April 10-15: Sow in home garden spinach, arugula, and radish seeds. Also, set out kale, broccoli and lettuce transplants at home.
April 15: Sow cucumber seed indoors.
April 20-30: Transplant pepper and tomato seedlings to larger pots indoors. Sow seed in home garden for spinach, more lettuce and peas. Sow beets, watermelon, pumpkin and summer squash seed indoors. In community garden, plant potatoes and onion sets, sow seed for radish, onions, carrots, parsnips and potatoes.
Our last frost date in my home garden is usually May 5-10. In the wide open community plot the last frost is said to be May 31!
May 15-20: Sow seed in home garden for beans and sunflowers. Set out dahlia tubers. Set out plants for tomatoes and cucumbers.
May 30: Set out peppers and eggplants in home garden (store-bought eggplant seedlings and home grown peppers). In community plot, sow soybeans, set out watermelon, pumpkin, and summer squash.

Tomato culture (from Johnny’s): Sow in flats, using soilless peat-based mix (NOT potting soil). 5-6 weeks before plants can be transplanted outside. Keep temperature of the starting mix at 75-90°F. When first true leaves develop, transplant into plug trays or 3-4" pots. Grow seedlings at 60-70°F. Fertilize with fish emulsion or a soluble complete fertilizer.

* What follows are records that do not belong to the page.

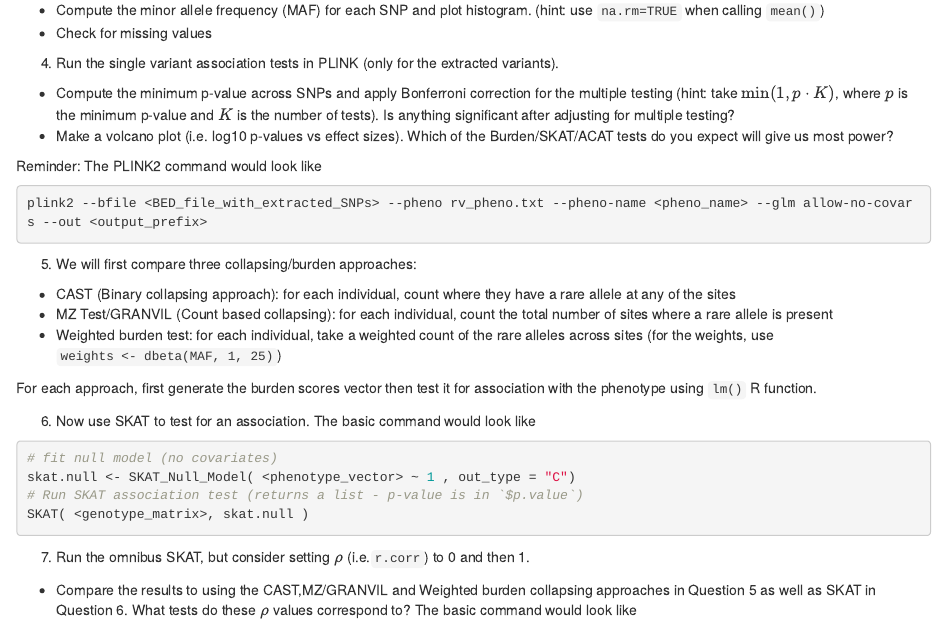
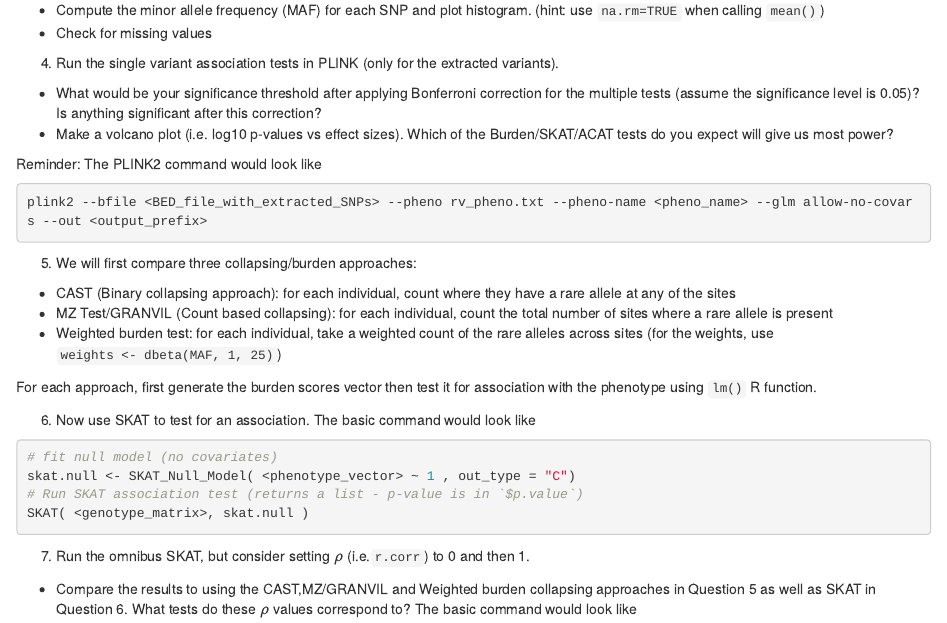
Before and after one commit to joellembatchou/SISG2022_Association_Mapping, an R Markdown document (analysis/Session07_practical.Rmd): the page in a window 1100 px wide, from 860 px down. Rendered offline with R 4.5, knitr and Pandoc, with nearby package versions; drawn as R Markdown's standard HTML page in place of the format the file asks for.

Commit message:
cleanup exercise

```diff
--- a/analysis/Session07_practical.Rmd
+++ b/analysis/Session07_practical.Rmd
@@ -47,7 +47,7 @@ Here are some things to try:
   * Check for missing values
 
 4. Run the single variant association tests in PLINK (only for the extracted variants).
-  * Compute the minimum p-value across SNPs and apply Bonferroni correction for the multiple testing (hint: take $\min(1, p\cdot K)$, where $p$ is the minimum p-value and $K$ is the number of tests). Is anything significant after adjusting for multiple testing?
+  * What would be your significance threshold after applying Bonferroni correction for the multiple tests (assume the significance level is 0.05)? Is anything significant after this correction?
   * Make a volcano plot (i.e. log10 p-values vs effect sizes). Which of the Burden/SKAT/ACAT tests do you expect will give us most power?
 
 Reminder: The PLINK2 command would look like
```
Also changed, not shown: code/Session07_exercises.R (+1 -1 lines).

Cucumber culture: Sow indoors in 2" plug trays, 3 seeds/cell, 4-5 weeks before weather is warm and settled. Keep temp. above 70°F day and 60°F night. Transplant 12" apart in rows 5-6' apart. Do not disturb roots when transplanting.

Watermelons, pumpkin and summer squash: Sow indoors in 2-3" pots or cell-type containers one month before transplanting outdoors. Plant 3 seeds per cell, about 1/4" deep. Keep temperature 80-90°F until germination. Handle young plants carefully and never let the soil dry out. Grow seedlings at 75°F. Reduce water and temperature for a week to harden seedlings. Do not disturb roots when transplanting.

Sunflowers: Sow directly in garden. Dislikes root disturbance.

S&P

8 Comments:

Blogger alec said...

kathy
i just dont want you to have failure...you should plant sunflowers in the ground...transplanting stunts their growth for a period of time, and decreases potential height. i have learned the hard way.
alec

April 08, 2008 9:07 PM

 
Blogger kathy said...

Thanks Alec.

April 10, 2008 1:51 PM

 
Blogger Jackline said...

This comment has been removed by a blog administrator.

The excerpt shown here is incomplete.